An RC student asked when in the year Jordan’s was busiest. Surprisingly, the two weeks leading up to Christmas are typically the slowest. Sales increase around tax holidays and the infamous Red Sox promotion. Because of the nature of some promotions, store traffic and sales end up being compressed into short and very busy time frames. This creates operational challenges on the store side for staffing and subsequently on the warehouse side for ordering, receiving, and delivering.
Jordan’s sponsorship for the Boston Red Sox dates back to 2007. To date, Jordan’s has given away $31 million in furniture. Chief Operating Officer (COO) Peter Bolton, who has been with Jordan’s for 26 years, explained that promotions are complicated. What can be a marketing hit can also cause some operational hiccups. For instance, the first year of the Red Sox promotion in 2007, Jordan’s was strict to enforce mail-in-rebate deadlines. Customers who did not meet the postmark deadline could not redeem the promotional offer. The promotion today is automated and requires no rebate forms for mail-in redemption.
During tax holidays, customers do not get taxed on retail purchases. Again, COO Bolton explained that tax holidays are a nightmare for operations because customers will wait to make purchases, causing irregularities in the management of inventories and backlogs. To offset the negative impact of tax holidays on operations, Jordan’s offers discounts that are greater than the savings customers will get from tax holidays.
The new challenge: expansion into e-commerce
The online channel makes up a small portion of Jordan’s total sales. Jordan’s has always been most focused on maximizing offline sales, and as a result, the company runs the risk of being a showroom for products found online.
Tatelman believes that having physical stores is important and that there will always be a need for them. From the beginning, he has been skeptical of the students who voiced that they were comfortable purchasing a mattress online. Tatelman was eager to have the students answer the question, “How else can we get you to come here?”
“We have to adapt,” declared Bolton. Jordan’s offers professional repair services for furniture purchased by customers. There are more than 30 servicemen on the road every day to fix furniture, which the CEO believes is a core value proposition that Jordan’s has against online furniture companies.
Nonetheless, Jordan’s faces the challenge of becoming a showroom for online furniture companies who can offer similar products at lower price points. Their policy has been to match any retailer selling at better prices. Jordan’s is intent on growing, but cautiously, starting with people, and in a way that retains the current model.
Culture more than anything else
Between balloons, ping pong tournaments, and a spontaneous company outing to Bermuda, Tatelman emphasizes the importance of culture at Jordan’s: “Work is tough enough. You’ve got to have fun. Take the boredom out; make life more interesting. Give them fun and other things to do.” Bolton reiterated that the most important asset is the people. “A title only allows you to do more for more people,” he said.
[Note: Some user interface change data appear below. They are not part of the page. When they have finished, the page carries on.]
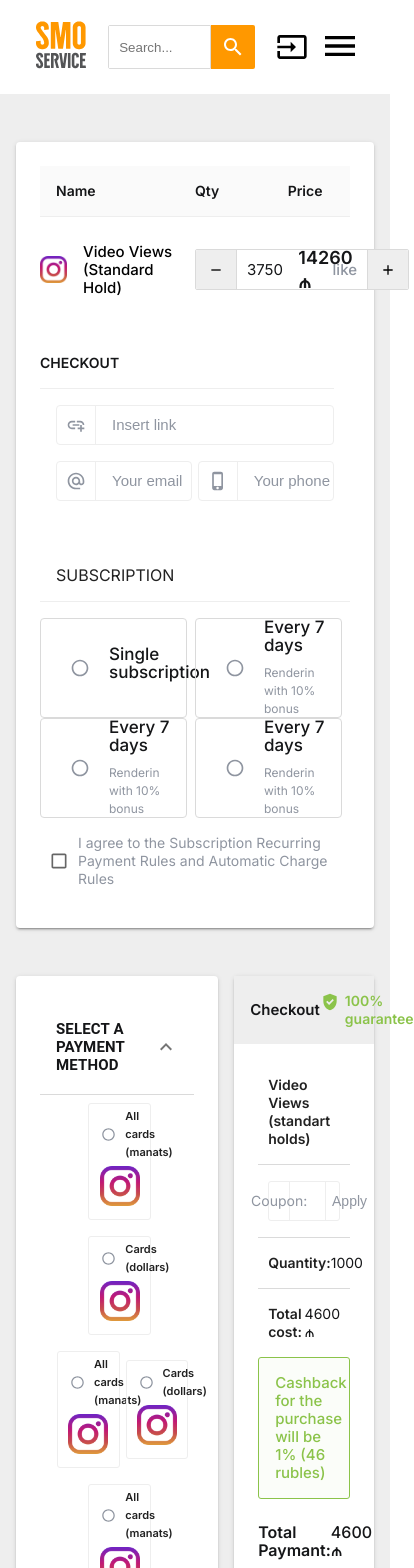
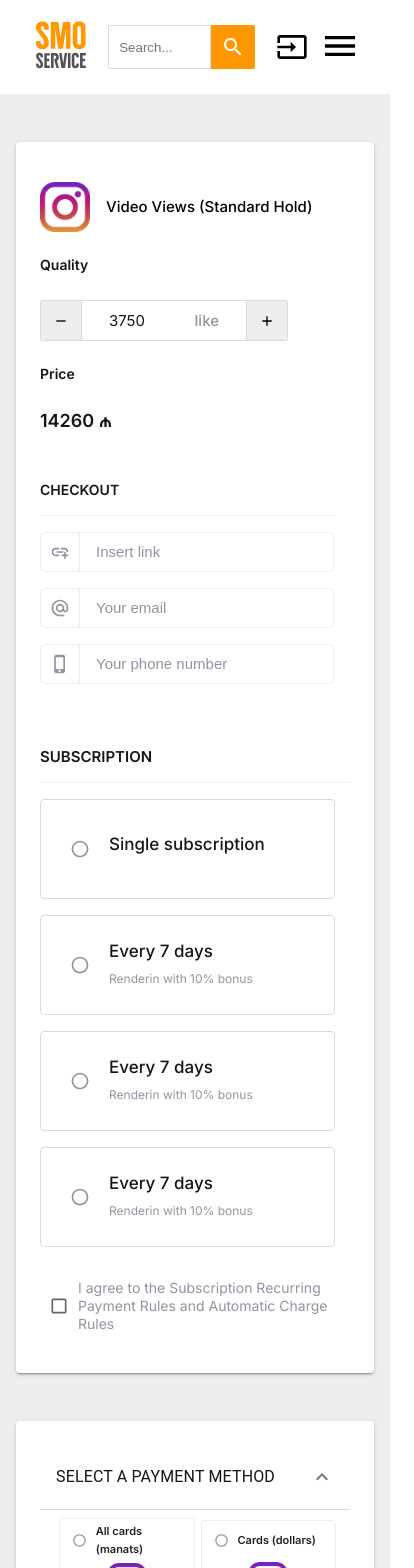
Before and after one commit to vusales/flegriseo, a Next.js app: page /order in a window 390 px wide. Shown: the top 1568 px of the page, 414 px wide, since content can reach past the window. Built offline with nearby package versions, Linux system fonts and the light colour scheme.

Commit message:
responsive corrections

```diff
--- a/components/AddRemoveComponent/index.module.scss
+++ b/components/AddRemoveComponent/index.module.scss
@@ -17,6 +17,10 @@
     >p{
         @include text ;
         color: $text ;
+
+        @include breakpoint-down("small"){
+            font-size: 12px;
+        }
 
         &:first-child{
             font-weight: 600;
--- a/components/OrderCheckoutComponent/index.js
+++ b/components/OrderCheckoutComponent/index.js
@@ -17,7 +17,7 @@ const OrderCheckoutComponent = () => {
                         <p className={styles.title}>Checkout</p>
                     </div>
                 </Grid>
-                <Grid item  xs={12}>
+                <Grid item  xs={12} sx={{paddingLeft:"0px !important"}}>
                     <div className={styles.cover}>
                         <form>
                             <div className={styles.inputContainer}>
--- a/components/OrderCheckoutComponent/index.module.scss
+++ b/components/OrderCheckoutComponent/index.module.scss
@@ -29,6 +29,9 @@
     width: 100%;
     display: flex;
     justify-content: space-between;
+    @include breakpoint-down("small"){
+      flex-direction: column;
+    }
 }
 
 .inputContainer {
@@ -37,6 +40,9 @@
     border-radius: 4px;
     margin-bottom: 16px;
     width: 49%;
+    @include breakpoint-down("small"){
+        width: 100%;
+    }
 
     >.iconContainer {
         @include center;
--- a/components/OrderListComponent/index.js
+++ b/components/OrderListComponent/index.js
@@ -5,11 +5,13 @@ import Image from "next/image";
 import Link from "next/link";
 import AddIcon from '@mui/icons-material/Add';
 import RemoveIcon from '@mui/icons-material/Remove';
+import { DesktopTablet ,  Mobile } from "../../ui/Breakpoints";
 
 
 const OrderListComponent = () => {
     return (
         <Grid item xs={12}>
+            <DesktopTablet>
                 <Grid container className={styles.titleContainer} p={2}>
                     {/* <div className={styles.titleContainer}> */}
                         <Grid item xs={6}><p className={styles.td}>Name</p></Grid>
@@ -17,9 +19,11 @@ const OrderListComponent = () => {
                         <Grid item xs={2} ><p className={styles.td}>Price</p></Grid>
                     {/* </div> */}
                 </Grid>
+            </DesktopTablet>
+
 
             <Grid container>
-                <Grid item xs={6} >
+                <Grid item xs={12} sm={12} md={6}>
                     <div className={styles.listItemContainer}>
                         <Image src="/cardImg.png" width={50} height={50} alt="product details"/>
                         <Link href="/productDetails">
@@ -27,7 +31,12 @@ const OrderListComponent = () => {
                         </Link>
                     </div>
                 </Grid>
-                <Grid item xs={4} >
+                <Mobile>
+                    <Grid item xs={12} mt={1}>
+                        <p className={styles.titles}>Quality</p>
+                    </Grid>
+                </Mobile>
+                <Grid item xs={12} sm={12} md={4} >
                     <div className={styles.listItemContainer}>
                         <div className={styles.addRemoveContainer}>
                             <button> <RemoveIcon/> </button>
@@ -39,7 +48,12 @@ const OrderListComponent = () => {
                         </div>
                     </div>
                 </Grid>
-                <Grid item xs={2} >
+                <Mobile>
+                    <Grid item xs={12} mt={1}>
+                        <p className={styles.titles}>Price</p>
+                    </Grid>
+                </Mobile>
+                <Grid item  xs={12} sm={12} md={2} >
                     <div className={styles.listItemContainer}>
                         <p className={styles.price}>14260 ₼</p>
                     </div>
--- a/components/OrderListComponent/index.module.scss
+++ b/components/OrderListComponent/index.module.scss
@@ -12,7 +12,6 @@
     @include center ;
     justify-content: flex-start;
     padding: 16px 0;
-
 }
 
 .productName {
@@ -38,9 +37,9 @@
     border-radius: 2px;
 
     @include breakpoint-down("small"){
-        margin-top: 16px;
-        margin-bottom: 16px;
-        // width: 100%;
+        // margin-top: 16px;
+        // margin-bottom: 16px;
+        width: 80%;
 
     }
 
@@ -117,3 +116,11 @@
     font-weight: 600;
 
 }
+
+.titles {
+    @include text;
+    color:$text !important;
+    font-weight: 600 !important;
+    font-size: 14px !important;
+    margin-bottom: 10px;
+}
--- a/components/OrderSubscriptions/index.js
+++ b/components/OrderSubscriptions/index.js
@@ -36,12 +36,12 @@ const OrderSubscriptions  = () => {
     return (
         <Grid item xs={12}>
             <Grid container >
-                <Grid item xs={12} p={2} mb={2} className={styles.border}>
-                    <p>SUBSCRIPTION</p>
+                <Grid item xs={12} mb={2} className={styles.border}>
+                    <p className={styles.titles}>SUBSCRIPTION</p>
                 </Grid>
                 {
                     demosubscription.map((item, index)=> (
-                    <Grid key={`${index}-ordsub`} item xs={6} md={3} justifyContent="center" alignItems="center" >
+                    <Grid key={`${index}-ordsub`} item xs={12} sm={6} md={3} justifyContent="center" alignItems="center" >
                         <SingleSubscription
                         data={item}
                         choosen={chooseSubscriptionMethod}
--- a/components/OrderSubscriptions/index.module.scss
+++ b/components/OrderSubscriptions/index.module.scss
@@ -3,6 +3,8 @@
 
 .border {
     border-bottom: 1px solid $gray;
+    padding-top: 16px;
+    padding-bottom: 16px;
 }
 
 .agreementCon {
@@ -16,3 +18,10 @@
 
     }
 }
+
+.titles {
+    @include text;
+    color:$text !important;
+    font-weight: 600 !important;
+    font-size: 15px !important;
+}
--- a/components/SelectPaymantMethod/index.js
+++ b/components/SelectPaymantMethod/index.js
@@ -65,8 +65,8 @@ const SelectPaymantMethod = ({disableShadow , componentStyle , accordionDetailMa
                 }}
                 expandIcon={<ExpandMoreIcon className={styles.accordExpandIcon} />}
                 >
-                    <Typography>
-                        <p className={styles.accordTitle}>SELECT A PAYMENT METHOD</p>
+                    <Typography className={styles.accordTitle} >
+                        SELECT A PAYMENT METHOD
                     </Typography>
                 </AccordionSummary>
                 <AccordionDetails
--- a/components/SingleSubscription/index.module.scss
+++ b/components/SingleSubscription/index.module.scss
@@ -8,6 +8,11 @@
     padding: 10px;
     border: 1px solid $border;
     border-radius: 4px;
+
+
+    @include breakpoint-down("small"){
+        margin-bottom: 16px;
+    }
 
     >div {
         height: 100%;
--- a/pages/order/index.js
+++ b/pages/order/index.js
@@ -23,11 +23,11 @@ const Order = () => {
             <Container>
                 <Grid container spacing={2}>
                     {/* paymant card selection */}
-                    <Grid item xs={7}>
+                    <Grid item xs={12} sm={12} md={7}>
                         <SelectPaymantMethod/>
                     </Grid>
                     {/* checkput */}
-                    <Grid item xs={5}>
+                    <Grid item xs={12} sm={12} md={5}>
                         <OrderCheckout
                         />
                     </Grid>
```
Lines whose indentation alone changed are shown as unchanged.
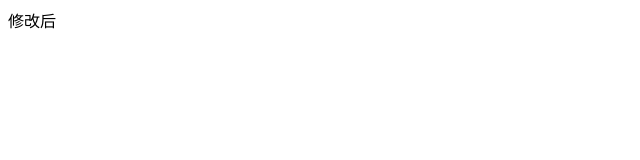
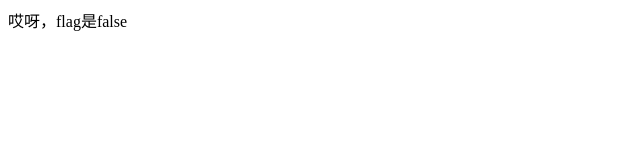
Before and after one commit to Rhodri-hc/myVue3, a plain HTML site: page src/responsive/index.html in a window 1280 px wide. Shown: the whole page, without its empty margins (0-640 px from the left). Drawn offline with Linux system fonts and the light colour scheme.

Commit message:
分支切换以及cleanup函数实现

```diff
--- a/src/responsive/index.html
+++ b/src/responsive/index.html
@@ -12,17 +12,19 @@
     <script src="./proxy.js"></script>
     <script>
         const response = {
+            flag: true,
             text : "修改前"
         }
         const proxyData =  buildResponsiveProxy(response)
 
         effect(() => {
-            document.getElementById('text').innerHTML = proxyData.text
+            const showText = proxyData.flag ?  proxyData.text : "哎呀，flag是false"
+            document.getElementById('text').innerText = showText
         })
 
 
         setTimeout(() => {
-            proxyData.text = "修改后",
+            proxyData.flag = false;
             console.log(proxyData.text);
         }, 3000)
     </script>
--- a/src/responsive/proxy.js
+++ b/src/responsive/proxy.js
@@ -9,10 +9,34 @@ let objWeakMap = new WeakMap()
 * @date 2022年06月06日 09:59:48
 */
 function effect(fn) {
-    activeEffect = fn;
-    fn()
+    const effectFn = () => {
+        // 调用 cleanup 函数完成清除工作
+        cleanup(effectFn)
+
+        activeEffect = effectFn;
+        fn()
+    }
+
+    effectFn.deps = []
+    effectFn()
 }
 
+/**
+* @desc 将副作用函数的每一项依赖集合移除
+* @author 张和潮
+* @date 2022年06月07日 09:42:35
+*/
+function cleanup(effectFn){
+    // 遍历effectFn.deps 数组
+    for (let i = 0; i < effectFn.deps.length; i++) {
+        // deps 是依赖集合
+        const deps = effectFn.deps[i];
+        // 将effectFn 从依赖集合中移除
+        deps.delete(effectFn)
+    }
+    // 最后需要重置 effectFn.deps 数组
+    effectFn.deps.length = 0;
+}
 
 /**
 * @desc 建立一个响应式系统的代理
@@ -70,6 +94,9 @@ function track(target, key){
     // 往key值对应的依赖桶中添加当前的依赖函数
     deps.add(activeEffect)
 
+    // deps 就是一个与当前副作用函数存在联系的依赖集合
+    // 将其添加到 activeEffect.deps 数组中
+    activeEffect.deps.push(deps)
 }
 
 /**
@@ -79,14 +106,16 @@ function track(target, key){
 */
 function trigger(target,key){
        // 获取桶里 target 对应的对象
-       let bucketObjMap = objWeakMap.get(target)
+       const bucketObjMap = objWeakMap.get(target)
 
        if (!bucketObjMap) {
            return;
        }
        // 获取target桶里的 key 对象
-       let effects = bucketObjMap.get(key)
+       const effects = bucketObjMap.get(key)
 
+       // 构造另一 Set集合遍历他，避免无限执行
+       const effectsToRun = new Set(effects)
        // 执行key值中对应的 依赖函数
-       effects && effects.forEach(fn => fn());
+       effectsToRun && effectsToRun.forEach(fn => fn());
 }
```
Matt Tufano (MBA ’21) reflects on the field trip to Jordan’s: “The trip brought TOM to life and helped me see how TOM is not just strictly operations and technology management but can and should be applied to setting culture, designing sales practices, marketing, and advertising. It was neat to see how much they focused on culture and the role of the people in making their operation successful. At every pass, senior leaders emphasized that, for many aspects of the business unit, such as inventory management, logistics, and transportation, employee engagement was critical to achieving operational success.”
Born in Seoul and raised in New York City, Jiyoon Han (MBA ’21) is a professional coffee cupper and metro map geek. Autumn is her favorite season. Prior to HBS, Jiyoon was a UX designer at Naver, the leading search engine in South Korea. She cares about responsible and equitable development of technology. Jiyoon is currently building a whole-leaf tea business called Pepper Pot Tea Company, which takes its name from a 1920s tea house owned and operated by a female entrepreneur in NYC.